**GOAL OF THE EXERCISE:** Repeat the lines of the data exactly and exclude any picture among them.

(Beginning of MATERIALS PROVIDED)

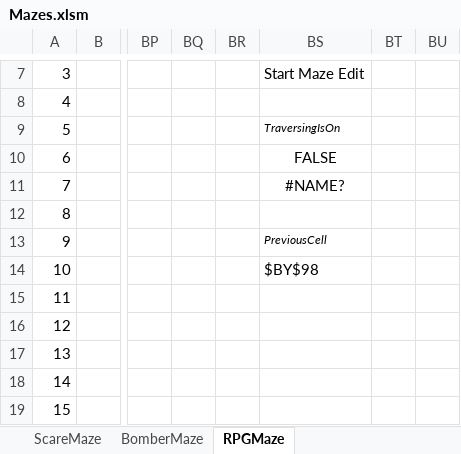
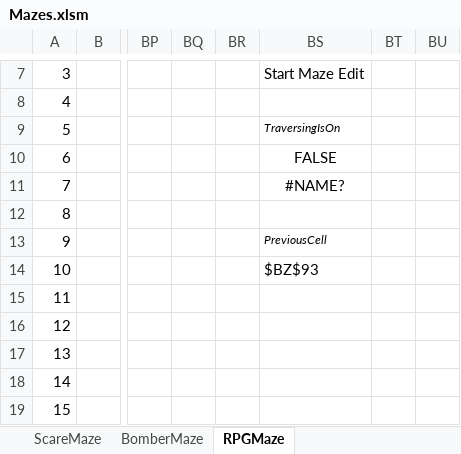
Before and after one commit to Kadorath/ExcelMazes, an Excel workbook: Mazes.xlsm, sheet RPGMaze, drawn as a sheet; only a part is shown, gaps mark what is left out; values as stored, in another font and other column widths than the file's, no borders; charts and pictures and conditional formats not drawn; the diff names each change by its address in the sheet, - before the commit and + after, or states it on an @@ line.

```diff
--- a/Mazes.xlsm (sheet RPGMaze)
+++ b/Mazes.xlsm (sheet RPGMaze)
-BS14: $BY$98
+BS14: $BZ$93
```
Also changed, not shown: sheet BomberMaze, charts or pictures, 2 other files.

(End of MATERIALS PROVIDED)

**FINISHED EXERCISE:**
Before and after one commit to Kadorath/ExcelMazes, an Excel workbook: Mazes.xlsm, sheet RPGMaze, drawn as a sheet; only a part is shown, gaps mark what is left out; values as stored, in another font and other column widths than the file's, no borders; charts and pictures and conditional formats not drawn; the diff names each change by its address in the sheet, - before the commit and + after, or states it on an @@ line.

```diff
--- a/Mazes.xlsm (sheet RPGMaze)
+++ b/Mazes.xlsm (sheet RPGMaze)
-BS14: $BY$98
+BS14: $BZ$93
```
Also changed, not shown: sheet BomberMaze, charts or pictures, 2 other files.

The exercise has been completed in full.